’98 BS Hospitality Administration
William F. Harrah College of Hospitality Alumnus of the Year
To say that Chris Smith knew by the time he reached third grade that he was destined to become a Rebel and land a job at a Las Vegas Strip resort is a stretch. But not much of one.
“Las Vegas got in my blood when I was 8 years old, and our family made a stopover on a road trip,” Smith says. “During that visit, we went to Circus Circus, and I remember being enamored by the lights, the action, the excitement — all of it.
“As we got older, our family would routinely take a long summer road trip, and I was always the one with the Rand McNally map, searching out the hotel. I guess you could say I was Hotels.com before the internet.”
Flash forward to the end of Smith’s high school days in Southern California, and that Vegas blood was still flowing through his veins. So, when it came time to settle on a university and major, well, there really wasn’t a decision to be made: the UNLV College of Hospitality.
“I always maintained an affinity for Las Vegas, so studying hospitality just seemed like a natural fit; no other field really pulled me in,” Smith says. “And it being home to one of the top hospitality schools in the country, UNLV was a no-brainer.”

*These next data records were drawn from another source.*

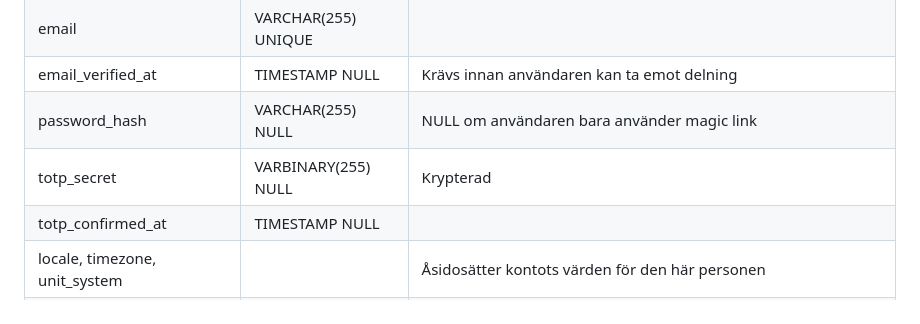
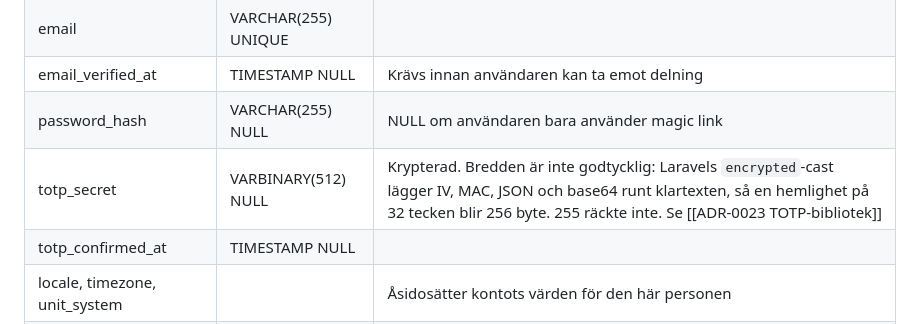
Before and after one commit to Manjo-Consulting-AB/mimers, a Markdown page: docs/Datamodell/Konton och åtkomst.md, the part around the change. Rendered like a GitHub page.

Commit message:
Issue 6a: totp_secret är VARBINARY(512), inte 255
Datamodellen sa 255. Laravels encrypted-cast lägger IV, MAC, JSON och
base64 runt klartexten, så en TOTP-hemlighet på 32 tecken blir 256 byte
— en för mycket. Upptäckt i issue 6a genom ett test som läser kolumnen
rått; sqlite tvingar inga kolumnlängder, så CI hade aldrig sett det.

Kolumnen vidgades med en additiv migration i PR #36. Noten i tabellen
finns för att nästa läsare inte ska korta hemligheten i stället, vilket
är vad som händer om man bara ser en siffra som inte räcker. 32 tecken
är 160 bitar, RFC 4226:s rekommenderade nivå; golvet är 128.

Co-Authored-By: Claude Opus 5 <noreply@anthropic.com>
Claude-Session: https://claude.ai/code/session_01UxFgciHciZzRxx5a3v6a7V

```diff
--- a/docs/Datamodell/Konton och åtkomst.md
+++ b/docs/Datamodell/Konton och åtkomst.md
@@ -33,7 +33,7 @@ En person. Tillhör ett konto via `account_user` — modellerat som många-till-
 | email | VARCHAR(255) UNIQUE | |
 | email_verified_at | TIMESTAMP NULL | Krävs innan användaren kan ta emot delning |
 | password_hash | VARCHAR(255) NULL | NULL om användaren bara använder magic link |
-| totp_secret | VARBINARY(255) NULL | Krypterad |
+| totp_secret | VARBINARY(512) NULL | Krypterad. Bredden är inte godtycklig: Laravels `encrypted`-cast lägger IV, MAC, JSON och base64 runt klartexten, så en hemlighet på 32 tecken blir 256 byte. 255 räckte inte. Se [[ADR-0023 TOTP-bibliotek]] |
 | totp_confirmed_at | TIMESTAMP NULL | |
 | locale, timezone, unit_system | | Åsidosätter kontots värden för den här personen |
 | quiet_hours_start, quiet_hours_end | TIME NULL | Se [[Notiser]] |
```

Smith’s initial plan: Earn his hospitality administration degree, hightail it back home to SoCal, and eventually become a hotel general manager. The plan changed, however, after Smith took an eye-opening human resources class, landed an internship, and then an entry-level positition in HR.
From there, as Smith succinctly puts it, “I haven’t looked back.”
Following more than 14 years as director of corporate human resources for Caesars Entertainment in Las Vegas, Smith in 2017 accepted an executive HR role with a Caesars’ property in northern San Diego. Some 18 months later, Smith returned to the place that first fascinated him as an 8-year-old, this time taking a job at Boyd Gaming, where today he serves as vice president and head of HR.
As his professional career has flourished, Smith has remained tightly connected to his alma mater. In addition to volunteering his time and talents as a mentor to Hospitality College students, he has served on the college’s alumni board and is an active donor.
When did you know for sure that you made the right choice to become a Rebel?
Honestly, right away. I instantly had a bond with Las Vegas and the university. Leaving Southern California at 20 years old and coming to Las Vegas forces you to adapt and make friends quickly. It’s even more difficult when you are under 21 in a town that is built on over-21 entertainment. But UNLV provided that social connection right away and opened doors to the city that I had no idea existed.
You’ve spent your career in human resources within the resort/gaming industry. How did you end up choosing that career path?
By accident. I 100 percent intended to get my degree and pursue a career as a hotel general manager. Then I took a class taught by UNLV professor Vince Eade that opened my eyes to the HR side of the business. Curious to learn more, I did an internship working for the head of HR at Station Casinos. From that experience, my interest grew.
Then through a partnership with UNLV and the Aladdin Hotel & Casino, I landed a job as an entry-level HR clerk during a time when the property was reopening and eventually worked my way into a recruiter position.
I have now spent 25-plus years working in the field, and among the many things I’ve learned is the journey is never ending in HR. There isn’t a day that goes by that I don’t learn something from our business leaders and my team.
One of UNLV’s core missions is to help students cultivate a sense of self-determination. Describe a moment when you had to rely on self-determination to accomplish a task.
There are many examples, but one in particular really set the foundation for my future.
Like many college students, I balanced a full college schedule with a full-time job, with mine being on the Strip. I elected to work the graveyard shift to ensure I could devote time to both endeavors. It’s amazing the amount of energy you have at 21 years old to work crazy hours and handle a heavy schoolwork load, all on very little sleep. However, I kept my eye on the finish line and where I wanted to be in the end, and it helped me get through some very challenging days.
Learning those habits early prepared me for the demanding work in hospitality. I realized quickly that every day brings a new challenge, and perseverance is a big part of success in this industry.
UNLV students and alumni are encouraged to embrace the “Rebel Spirit” — to be daring and gutsy and to resist convention. Describe a time when your “Rebel Spirit” was on full display.
Generally, I would not label myself as daring. However, being part of a rebranding effort at Harrah’s Rincon Casino-Resort — a Caesars property in north San Diego — was by far the most innovative cultural experience of my career. In an effort to stand out among the dozens of tribal casinos in the surrounding area, the resort’s leadership team — in partnership with tribal council leaders — renamed the area Funner, California.
It took everything I knew about the conventional team-member experience and either amplified it or reinvented it. From how we engaged with customers to appearance standards, it truly was a cultural evolution.
What I learned from that experience and have carried into my current role is that we should question convention. That said, reinvention doesn’t have to be overly dramatic to significantly impact the employee experience. Sometimes, the simple things make the biggest difference.